It’s all a bit of fun to break the routine of winter, and the local celebration goes back to 1886. Prior to 1993, the ritual drew crowds of around 2,000 people. Since 1993, typical crowds have been in the 10,000 to 20,000 range.
The movie, Groundhog Day, features Bill Murray as a cynical TV weatherman who is sent to Punxsutawney to cover the event and gets caught up in a time loop of re-living the day until, at some point, he finds love with the lovely Andy McDowell and finally gets to move on. In this case, he decides Punxsutawney is now home.
The movie was an immediate hit and is considered one of the most beloved comedy films ever made, as well as one of the best movies, overall. While Columbia Pictures spent around half a million dollars promoting the film to the Academy Awards voting committee, Groundhog Day failed to get nominated for any awards, however.
Last year, Punxsutawney Phil didn’t have a big crowd, as festivities were canceled due to the Pandemic. It was just a small affair with the Inner Circle gathered to divine Phil’s prediction.
All the stuff and nonsense of Groundhog Day goes back to Candlemas Day, an ancient Christian tradition celebrating 40 days after Christmas, when Joseph and Mary brought the infant Jesus to the temple in Jerusalem to be blessed and the elderly holy man, Simeon, proclaims the baby “to be the light to the world.”
Candlemas has been celebrated since the 4th Century and is traditionally the day when people bring candles to their church to be blessed by the priest. The day has roots in ancient pagan traditions of lighting candles midway between the Winter Solstice and the Spring Equinox.

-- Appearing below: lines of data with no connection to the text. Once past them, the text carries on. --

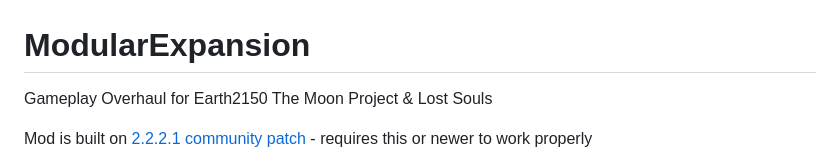
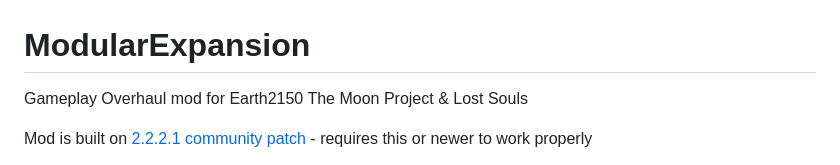
Before and after one commit to GenesisAria/Eart2150-ModularExpansion, a Markdown page: README.md, the part around the change. Rendered like a GitHub page.

```diff
--- a/README.md
+++ b/README.md
@@ -1,5 +1,5 @@
 # ModularExpansion
-Gameplay Overhaul for Earth2150 The Moon Project & Lost Souls
+Gameplay Overhaul mod for Earth2150 The Moon Project & Lost Souls
 
 Mod is built on [2.2.2.1 community patch](https://github.com/InsideEarth2150/Patches) - requires this or newer to work properly
 
```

There is a tradition that the weather on Candlemas Day would be an indicator of weather for the rest of the winter, as told in this rhyme.
“If Candlemas Day be fair and bright
Winter will have another fight.
If Candlemas Day brings cloud and rain,
Winter won’t come again.”
There’s another tradition, that if people don’t take down their Christmas decorations on the 12th Day of Christmas, January 6, they must leave them up until Candlemas Day.
Meanwhile, back in Punxsutawney, part of the storyline about Phil the Groundhog is that the 1886 Phil is the same as the Phil of today, and that his secret to longevity is a drink of “groundhog punch” given to Phil at the annual Groundhog Picnic every fall. In real life, however, a woodchuck’s normal lifespan is just six years.
According to Wikipedia, the annual event is scripted ahead of time. While two scrolls are prepared ahead of time, Phil supposedly whispers his forecast to the President of the Inner Circle in “Groundhogese,” which only the President understands, and Phil tells him which scroll to select. In actuality, the weather at Gobbler’s Knob is often opposite of what it should be based on the scroll’s proclamation.
The proclamation is also wrong much of the time as far as predicting future weather. Nevertheless, the Inner Circle maintains that Phil the Groundhog is 100 percent correct. If it seems that he’s wrong it’s because the President of the Inner Circle made an error in translating Phil’s Groundhogese. On the other hand, impartial observers of Phil’s predictions place his accuracy as more like between 35 and 40 percent.
Groundhogs, or woodchucks, are not found in Montana, though two of its cousins are native. The Yellow-bellied Marmot and the Hoary Marmot, also called rockchucks, are Montana residents.
Presumably, their predictions are just as accurate as Phil’s guesses, though as they’re deep in hibernation, it might be difficult to interpret “rockchuckese.”
Paul Vang’s new book, “Golden Years, Golden Hours,” is available at How Novel, The Second Edition, Isle of Books & Books, or online at http://writingoutdoors.com.